DISM according to Microsoft’s own site, and I quote:
DISM: Deployment Image Servicing and Management (DISM.exe) is a command-line tool that can be used to service and prepare Windows images, including those used for Windows PE, Windows Recovery Environment (Windows RE) and Windows Setup. DISM can be used to service a Windows image (.wim) or a virtual hard disk (.vhd or .vhdx). DISM comes built into Windows and is available through the command line or from Windows PowerShell.
You’ve probably read many articles telling you to use this to fix your system. But maybe you are intimidated by the Command Prompt or the PowerShell. Don’t worry citizens, there’s a free simple utility to help you.
It’s called DISM-GUI from: www.paehl.de/dism-gui and, as the name suggests, it provides a front-end (Graphical User Interface) for running DISM commands.
DISM-GUI downloads as a 7zip file. Decompress it and run either DISM_GUI_X86 (32 bit systems) or DISM_GUI_X64 (64 bit systems). I used this recently when I was having some video issues with my system freezing up so I decided to run this to be sure that no system files were corrupted.
In my case, I clicked on the Repair button first and when that finished I clicked on the SFC button. When you click the Repair button, you’ll get a Command Prompt window with a timer showing the progress.

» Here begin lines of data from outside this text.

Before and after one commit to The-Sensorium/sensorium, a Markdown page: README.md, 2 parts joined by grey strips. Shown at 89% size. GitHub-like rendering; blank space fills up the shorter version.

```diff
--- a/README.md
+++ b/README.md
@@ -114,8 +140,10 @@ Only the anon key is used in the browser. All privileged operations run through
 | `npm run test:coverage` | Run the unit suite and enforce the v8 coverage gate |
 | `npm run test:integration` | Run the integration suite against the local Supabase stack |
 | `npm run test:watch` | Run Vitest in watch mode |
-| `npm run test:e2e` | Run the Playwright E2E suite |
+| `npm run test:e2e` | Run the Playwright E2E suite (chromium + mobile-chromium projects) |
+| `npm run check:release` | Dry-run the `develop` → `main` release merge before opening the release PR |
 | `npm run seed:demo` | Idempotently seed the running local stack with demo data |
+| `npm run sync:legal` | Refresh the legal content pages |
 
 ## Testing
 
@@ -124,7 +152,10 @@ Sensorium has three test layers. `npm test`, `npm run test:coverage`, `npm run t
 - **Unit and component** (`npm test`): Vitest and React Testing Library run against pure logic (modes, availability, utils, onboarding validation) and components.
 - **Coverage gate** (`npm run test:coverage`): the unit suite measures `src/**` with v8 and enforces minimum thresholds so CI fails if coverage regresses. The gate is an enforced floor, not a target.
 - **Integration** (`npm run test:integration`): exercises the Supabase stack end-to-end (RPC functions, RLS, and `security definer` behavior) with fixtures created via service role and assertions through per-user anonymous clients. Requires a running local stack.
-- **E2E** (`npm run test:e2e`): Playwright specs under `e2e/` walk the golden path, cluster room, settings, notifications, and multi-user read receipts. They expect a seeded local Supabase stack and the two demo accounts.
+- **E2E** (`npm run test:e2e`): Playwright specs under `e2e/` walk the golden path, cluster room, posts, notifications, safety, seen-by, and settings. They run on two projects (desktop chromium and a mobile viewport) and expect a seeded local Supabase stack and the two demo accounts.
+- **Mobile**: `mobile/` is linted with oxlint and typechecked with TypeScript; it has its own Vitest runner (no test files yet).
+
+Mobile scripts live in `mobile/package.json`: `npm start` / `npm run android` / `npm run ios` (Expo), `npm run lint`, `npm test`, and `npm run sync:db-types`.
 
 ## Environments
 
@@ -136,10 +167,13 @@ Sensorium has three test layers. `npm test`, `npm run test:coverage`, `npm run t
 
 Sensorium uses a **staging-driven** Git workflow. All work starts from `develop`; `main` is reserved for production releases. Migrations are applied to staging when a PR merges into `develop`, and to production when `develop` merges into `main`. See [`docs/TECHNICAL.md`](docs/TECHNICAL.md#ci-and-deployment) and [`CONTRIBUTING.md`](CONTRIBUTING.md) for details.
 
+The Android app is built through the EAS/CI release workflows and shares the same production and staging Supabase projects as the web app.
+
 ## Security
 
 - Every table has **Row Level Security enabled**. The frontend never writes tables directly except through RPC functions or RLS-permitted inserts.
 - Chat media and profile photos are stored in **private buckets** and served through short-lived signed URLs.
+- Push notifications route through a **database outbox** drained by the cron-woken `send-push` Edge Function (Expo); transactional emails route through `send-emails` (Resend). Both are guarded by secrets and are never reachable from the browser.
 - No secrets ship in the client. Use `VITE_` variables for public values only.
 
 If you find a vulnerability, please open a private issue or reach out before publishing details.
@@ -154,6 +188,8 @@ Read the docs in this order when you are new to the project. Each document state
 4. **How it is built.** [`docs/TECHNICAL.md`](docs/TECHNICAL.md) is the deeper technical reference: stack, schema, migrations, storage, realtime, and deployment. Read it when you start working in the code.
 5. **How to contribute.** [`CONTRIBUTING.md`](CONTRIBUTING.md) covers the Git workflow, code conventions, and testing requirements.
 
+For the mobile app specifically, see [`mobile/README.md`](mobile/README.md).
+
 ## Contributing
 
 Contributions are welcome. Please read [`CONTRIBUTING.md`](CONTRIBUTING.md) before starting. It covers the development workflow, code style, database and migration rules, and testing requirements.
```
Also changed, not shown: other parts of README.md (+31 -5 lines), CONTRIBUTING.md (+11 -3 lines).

If all is well, you will end up with a message saying The restore operation completed successfully.
Somewhat similar to SFC.
So, if you read an article telling you to run DISM or System File Checker (SFC), nothing could be easier.
By the way, the commands for an elevated Command Prompt or PowerShell are, in case you are interested:
- DISM /Online /Cleanup-Image /CheckHealth
- DISM /Online /Cleanup-Image /ScanHealth
- DISM /Online /Cleanup-Image /RestoreHealth
- sfc /scannow
That’s basically how to use this utility.